====== Exercise material

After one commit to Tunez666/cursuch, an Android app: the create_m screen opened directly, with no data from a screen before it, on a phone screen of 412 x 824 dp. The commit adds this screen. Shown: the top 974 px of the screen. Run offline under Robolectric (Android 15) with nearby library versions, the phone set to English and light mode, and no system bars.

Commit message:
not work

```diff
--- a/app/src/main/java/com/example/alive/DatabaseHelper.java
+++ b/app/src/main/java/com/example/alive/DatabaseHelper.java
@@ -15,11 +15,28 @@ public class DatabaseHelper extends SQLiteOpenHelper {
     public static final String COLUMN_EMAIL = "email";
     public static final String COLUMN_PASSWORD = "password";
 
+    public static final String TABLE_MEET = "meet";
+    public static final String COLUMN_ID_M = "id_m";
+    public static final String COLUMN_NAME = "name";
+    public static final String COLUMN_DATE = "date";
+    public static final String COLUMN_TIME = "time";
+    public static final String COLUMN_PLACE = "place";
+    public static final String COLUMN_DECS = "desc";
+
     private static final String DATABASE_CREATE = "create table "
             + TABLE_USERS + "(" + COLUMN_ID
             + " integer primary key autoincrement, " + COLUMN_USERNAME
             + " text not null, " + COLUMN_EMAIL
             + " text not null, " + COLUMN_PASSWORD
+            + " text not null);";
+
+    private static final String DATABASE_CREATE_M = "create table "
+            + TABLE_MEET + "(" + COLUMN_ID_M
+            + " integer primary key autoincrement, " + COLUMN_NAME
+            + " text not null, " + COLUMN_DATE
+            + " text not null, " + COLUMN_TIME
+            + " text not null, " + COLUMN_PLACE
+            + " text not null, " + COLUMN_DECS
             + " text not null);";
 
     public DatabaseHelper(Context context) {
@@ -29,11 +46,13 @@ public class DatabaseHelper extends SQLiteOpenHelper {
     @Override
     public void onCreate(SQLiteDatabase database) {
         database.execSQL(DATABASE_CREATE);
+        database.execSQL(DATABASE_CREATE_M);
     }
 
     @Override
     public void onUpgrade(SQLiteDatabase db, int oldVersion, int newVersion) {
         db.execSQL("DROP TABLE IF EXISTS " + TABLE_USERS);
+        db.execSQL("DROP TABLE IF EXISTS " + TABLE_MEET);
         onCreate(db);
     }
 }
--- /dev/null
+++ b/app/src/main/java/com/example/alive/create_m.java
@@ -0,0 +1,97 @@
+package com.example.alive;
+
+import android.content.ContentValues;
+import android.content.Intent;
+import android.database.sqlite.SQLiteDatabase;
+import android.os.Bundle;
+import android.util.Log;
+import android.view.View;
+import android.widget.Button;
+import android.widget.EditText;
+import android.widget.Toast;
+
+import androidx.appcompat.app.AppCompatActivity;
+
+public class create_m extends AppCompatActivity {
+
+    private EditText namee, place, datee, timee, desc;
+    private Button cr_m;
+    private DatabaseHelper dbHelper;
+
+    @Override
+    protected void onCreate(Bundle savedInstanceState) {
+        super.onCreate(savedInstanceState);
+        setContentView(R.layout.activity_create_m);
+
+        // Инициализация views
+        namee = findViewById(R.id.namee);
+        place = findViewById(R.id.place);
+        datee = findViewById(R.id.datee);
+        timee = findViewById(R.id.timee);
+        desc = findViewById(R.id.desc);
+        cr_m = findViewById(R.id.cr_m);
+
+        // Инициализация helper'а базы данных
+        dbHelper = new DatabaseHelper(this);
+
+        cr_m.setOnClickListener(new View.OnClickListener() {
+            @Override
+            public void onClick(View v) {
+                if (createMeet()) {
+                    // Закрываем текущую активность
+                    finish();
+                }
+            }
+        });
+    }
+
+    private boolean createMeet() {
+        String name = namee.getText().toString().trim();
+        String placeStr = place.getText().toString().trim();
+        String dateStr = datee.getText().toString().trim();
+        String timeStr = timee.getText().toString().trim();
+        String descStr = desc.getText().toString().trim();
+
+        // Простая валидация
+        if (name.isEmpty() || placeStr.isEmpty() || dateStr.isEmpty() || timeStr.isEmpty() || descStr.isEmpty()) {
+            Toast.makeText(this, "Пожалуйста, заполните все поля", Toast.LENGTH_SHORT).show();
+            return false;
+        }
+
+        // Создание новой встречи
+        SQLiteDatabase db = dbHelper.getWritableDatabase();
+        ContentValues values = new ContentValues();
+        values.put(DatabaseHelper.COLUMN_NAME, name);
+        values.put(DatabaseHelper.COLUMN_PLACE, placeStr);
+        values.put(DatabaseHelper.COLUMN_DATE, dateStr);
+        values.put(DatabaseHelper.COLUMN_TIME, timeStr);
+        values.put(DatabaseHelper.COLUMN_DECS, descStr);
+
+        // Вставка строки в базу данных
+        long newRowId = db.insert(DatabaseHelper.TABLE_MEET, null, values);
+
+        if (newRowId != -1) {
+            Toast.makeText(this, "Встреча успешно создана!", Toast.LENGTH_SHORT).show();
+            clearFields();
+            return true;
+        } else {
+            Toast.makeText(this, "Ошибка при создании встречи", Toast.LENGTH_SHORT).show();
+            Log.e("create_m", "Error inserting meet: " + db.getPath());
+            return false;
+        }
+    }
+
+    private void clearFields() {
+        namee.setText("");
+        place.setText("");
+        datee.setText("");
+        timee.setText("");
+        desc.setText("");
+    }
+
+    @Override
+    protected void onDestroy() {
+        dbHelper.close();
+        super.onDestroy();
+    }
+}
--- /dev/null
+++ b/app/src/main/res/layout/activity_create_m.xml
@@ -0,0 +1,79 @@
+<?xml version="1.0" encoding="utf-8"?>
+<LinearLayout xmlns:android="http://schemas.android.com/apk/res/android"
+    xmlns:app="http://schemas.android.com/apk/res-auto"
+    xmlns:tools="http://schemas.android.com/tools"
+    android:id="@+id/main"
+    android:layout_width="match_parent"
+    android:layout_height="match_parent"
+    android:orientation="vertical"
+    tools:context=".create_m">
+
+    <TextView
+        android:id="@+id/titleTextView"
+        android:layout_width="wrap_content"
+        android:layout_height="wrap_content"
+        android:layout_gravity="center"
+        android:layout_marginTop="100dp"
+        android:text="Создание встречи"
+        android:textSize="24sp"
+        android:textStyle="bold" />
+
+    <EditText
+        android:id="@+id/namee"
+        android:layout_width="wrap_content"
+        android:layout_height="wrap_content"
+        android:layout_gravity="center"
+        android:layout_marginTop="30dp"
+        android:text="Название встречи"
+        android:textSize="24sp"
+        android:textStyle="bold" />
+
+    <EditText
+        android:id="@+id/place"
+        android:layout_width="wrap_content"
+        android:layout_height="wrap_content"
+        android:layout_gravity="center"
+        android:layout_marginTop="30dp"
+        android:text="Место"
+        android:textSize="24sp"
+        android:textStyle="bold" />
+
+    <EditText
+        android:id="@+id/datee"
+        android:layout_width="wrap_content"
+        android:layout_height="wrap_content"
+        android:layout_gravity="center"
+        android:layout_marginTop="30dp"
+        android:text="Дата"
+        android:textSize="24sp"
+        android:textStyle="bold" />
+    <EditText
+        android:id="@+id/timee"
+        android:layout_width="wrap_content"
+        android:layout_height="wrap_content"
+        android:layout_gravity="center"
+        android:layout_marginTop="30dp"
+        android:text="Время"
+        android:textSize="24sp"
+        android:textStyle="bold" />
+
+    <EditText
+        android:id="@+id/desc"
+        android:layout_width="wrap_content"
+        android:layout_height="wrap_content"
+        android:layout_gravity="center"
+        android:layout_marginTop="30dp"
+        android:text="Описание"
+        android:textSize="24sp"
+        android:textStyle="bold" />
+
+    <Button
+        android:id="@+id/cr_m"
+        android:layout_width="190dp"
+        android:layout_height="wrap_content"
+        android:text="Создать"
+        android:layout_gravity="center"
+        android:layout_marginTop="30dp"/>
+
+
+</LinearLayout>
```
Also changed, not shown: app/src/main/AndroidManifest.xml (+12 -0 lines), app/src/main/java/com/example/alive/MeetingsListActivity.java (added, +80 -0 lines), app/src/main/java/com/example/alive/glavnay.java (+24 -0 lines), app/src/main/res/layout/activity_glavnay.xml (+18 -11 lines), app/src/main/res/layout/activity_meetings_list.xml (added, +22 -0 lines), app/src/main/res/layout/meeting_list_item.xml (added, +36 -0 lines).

============
====== Exercise material

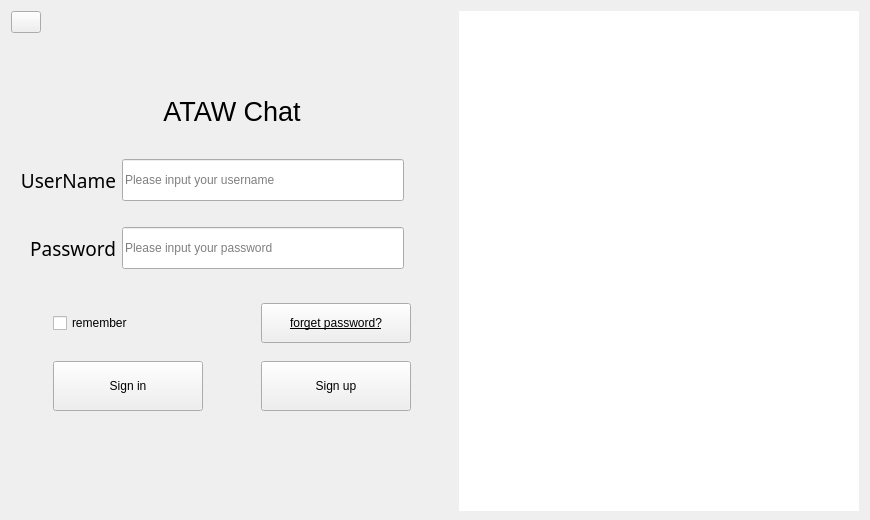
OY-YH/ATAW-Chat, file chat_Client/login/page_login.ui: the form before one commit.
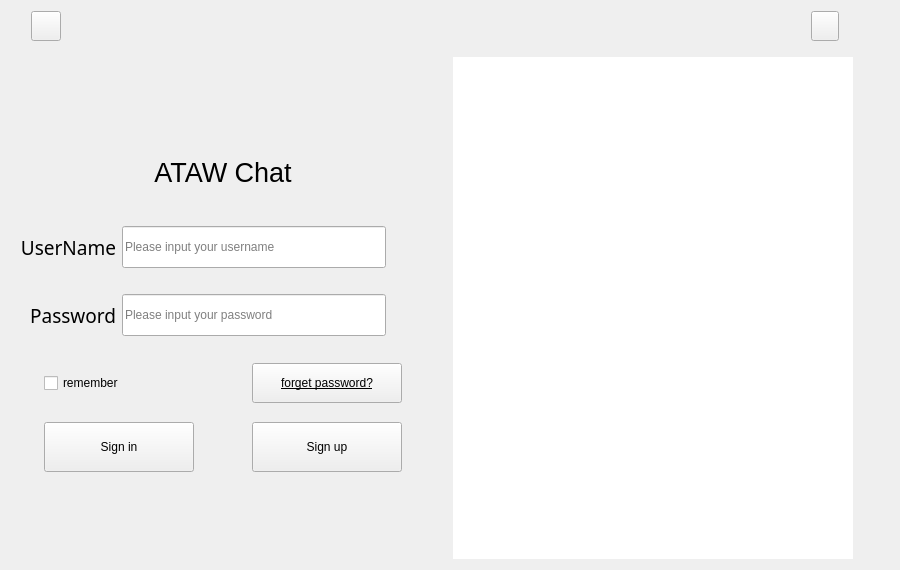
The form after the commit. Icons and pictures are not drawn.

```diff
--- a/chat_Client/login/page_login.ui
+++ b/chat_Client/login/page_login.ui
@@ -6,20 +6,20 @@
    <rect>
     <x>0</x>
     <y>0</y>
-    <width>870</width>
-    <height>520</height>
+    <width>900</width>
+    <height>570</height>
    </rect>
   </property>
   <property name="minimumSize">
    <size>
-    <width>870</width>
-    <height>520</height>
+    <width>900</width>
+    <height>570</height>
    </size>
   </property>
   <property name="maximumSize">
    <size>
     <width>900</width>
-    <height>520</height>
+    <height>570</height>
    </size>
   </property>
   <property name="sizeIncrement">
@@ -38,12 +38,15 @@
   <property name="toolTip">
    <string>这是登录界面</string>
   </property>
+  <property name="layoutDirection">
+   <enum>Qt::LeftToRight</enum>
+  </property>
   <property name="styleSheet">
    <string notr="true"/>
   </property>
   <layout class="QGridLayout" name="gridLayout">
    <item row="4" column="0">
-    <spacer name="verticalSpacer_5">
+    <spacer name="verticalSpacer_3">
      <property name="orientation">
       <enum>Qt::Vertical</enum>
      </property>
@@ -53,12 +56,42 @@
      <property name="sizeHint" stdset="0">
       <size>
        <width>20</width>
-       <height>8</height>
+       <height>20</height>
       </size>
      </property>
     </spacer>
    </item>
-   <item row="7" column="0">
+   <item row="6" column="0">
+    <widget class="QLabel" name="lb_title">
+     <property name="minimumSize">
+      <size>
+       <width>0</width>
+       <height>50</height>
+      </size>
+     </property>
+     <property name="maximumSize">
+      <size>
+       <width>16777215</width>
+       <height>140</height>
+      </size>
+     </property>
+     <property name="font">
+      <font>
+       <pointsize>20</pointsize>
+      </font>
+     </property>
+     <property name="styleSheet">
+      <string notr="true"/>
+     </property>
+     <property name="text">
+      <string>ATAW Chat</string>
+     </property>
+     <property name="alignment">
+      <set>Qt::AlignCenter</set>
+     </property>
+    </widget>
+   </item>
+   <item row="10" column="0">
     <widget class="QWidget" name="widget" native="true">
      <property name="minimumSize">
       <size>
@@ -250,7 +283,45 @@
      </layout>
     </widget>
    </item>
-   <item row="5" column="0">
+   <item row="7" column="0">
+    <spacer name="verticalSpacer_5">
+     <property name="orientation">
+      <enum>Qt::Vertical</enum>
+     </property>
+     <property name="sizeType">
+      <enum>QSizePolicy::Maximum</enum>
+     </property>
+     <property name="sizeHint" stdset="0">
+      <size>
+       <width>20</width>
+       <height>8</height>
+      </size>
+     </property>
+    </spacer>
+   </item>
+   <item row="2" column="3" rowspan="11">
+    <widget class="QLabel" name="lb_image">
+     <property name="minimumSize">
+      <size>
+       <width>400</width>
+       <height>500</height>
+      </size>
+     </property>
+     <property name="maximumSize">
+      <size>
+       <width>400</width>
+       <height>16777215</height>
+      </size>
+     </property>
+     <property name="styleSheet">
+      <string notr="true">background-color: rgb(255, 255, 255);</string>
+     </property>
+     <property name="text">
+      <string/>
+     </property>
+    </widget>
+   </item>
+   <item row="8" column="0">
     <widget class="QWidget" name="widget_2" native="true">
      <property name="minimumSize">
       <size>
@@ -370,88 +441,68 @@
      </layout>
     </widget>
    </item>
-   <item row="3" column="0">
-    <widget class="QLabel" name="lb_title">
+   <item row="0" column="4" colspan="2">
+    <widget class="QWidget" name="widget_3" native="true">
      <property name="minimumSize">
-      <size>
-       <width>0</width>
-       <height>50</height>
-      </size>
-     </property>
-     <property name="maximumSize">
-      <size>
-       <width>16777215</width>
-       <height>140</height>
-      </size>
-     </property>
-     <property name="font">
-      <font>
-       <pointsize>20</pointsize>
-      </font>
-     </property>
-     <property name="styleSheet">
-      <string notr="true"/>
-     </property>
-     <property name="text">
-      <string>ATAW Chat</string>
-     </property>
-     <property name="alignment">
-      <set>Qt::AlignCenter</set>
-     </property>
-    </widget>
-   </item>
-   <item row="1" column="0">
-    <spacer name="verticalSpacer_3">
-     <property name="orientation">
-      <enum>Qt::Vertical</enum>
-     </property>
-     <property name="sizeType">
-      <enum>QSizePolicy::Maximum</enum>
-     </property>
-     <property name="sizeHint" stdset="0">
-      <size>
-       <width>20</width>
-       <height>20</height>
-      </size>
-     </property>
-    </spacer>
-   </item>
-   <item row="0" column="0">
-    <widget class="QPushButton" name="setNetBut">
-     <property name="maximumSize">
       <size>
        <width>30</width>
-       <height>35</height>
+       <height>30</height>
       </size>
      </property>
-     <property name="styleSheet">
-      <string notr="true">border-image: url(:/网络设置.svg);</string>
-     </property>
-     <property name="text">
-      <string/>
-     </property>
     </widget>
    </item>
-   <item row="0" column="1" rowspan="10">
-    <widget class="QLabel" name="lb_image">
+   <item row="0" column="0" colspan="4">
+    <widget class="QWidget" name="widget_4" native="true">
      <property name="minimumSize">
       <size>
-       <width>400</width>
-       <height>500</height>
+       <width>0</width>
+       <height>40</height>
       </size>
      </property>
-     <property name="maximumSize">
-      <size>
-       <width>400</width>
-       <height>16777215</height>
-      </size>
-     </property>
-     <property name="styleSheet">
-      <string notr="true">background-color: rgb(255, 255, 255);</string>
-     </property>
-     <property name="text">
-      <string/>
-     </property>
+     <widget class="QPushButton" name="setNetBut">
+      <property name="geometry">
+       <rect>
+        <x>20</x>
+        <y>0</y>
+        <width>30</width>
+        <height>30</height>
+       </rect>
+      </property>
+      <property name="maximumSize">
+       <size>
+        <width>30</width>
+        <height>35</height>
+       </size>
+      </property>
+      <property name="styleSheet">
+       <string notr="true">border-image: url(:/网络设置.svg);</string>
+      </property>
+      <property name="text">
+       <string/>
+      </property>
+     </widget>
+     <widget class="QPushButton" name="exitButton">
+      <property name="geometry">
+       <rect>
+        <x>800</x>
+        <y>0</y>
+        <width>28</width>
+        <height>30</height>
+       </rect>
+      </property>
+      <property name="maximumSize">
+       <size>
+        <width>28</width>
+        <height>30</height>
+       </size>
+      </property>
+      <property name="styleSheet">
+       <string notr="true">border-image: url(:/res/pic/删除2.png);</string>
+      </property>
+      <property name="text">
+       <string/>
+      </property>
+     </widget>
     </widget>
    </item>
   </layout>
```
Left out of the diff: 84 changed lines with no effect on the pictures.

============

Work item: Scan the records above for the string "xmlns", and copy every line where it turns up.

Output of the exercise:
+<LinearLayout xmlns:android="http://schemas.android.com/apk/res/android"
+    xmlns:app="http://schemas.android.com/apk/res-auto"
+    xmlns:tools="http://schemas.android.com/tools"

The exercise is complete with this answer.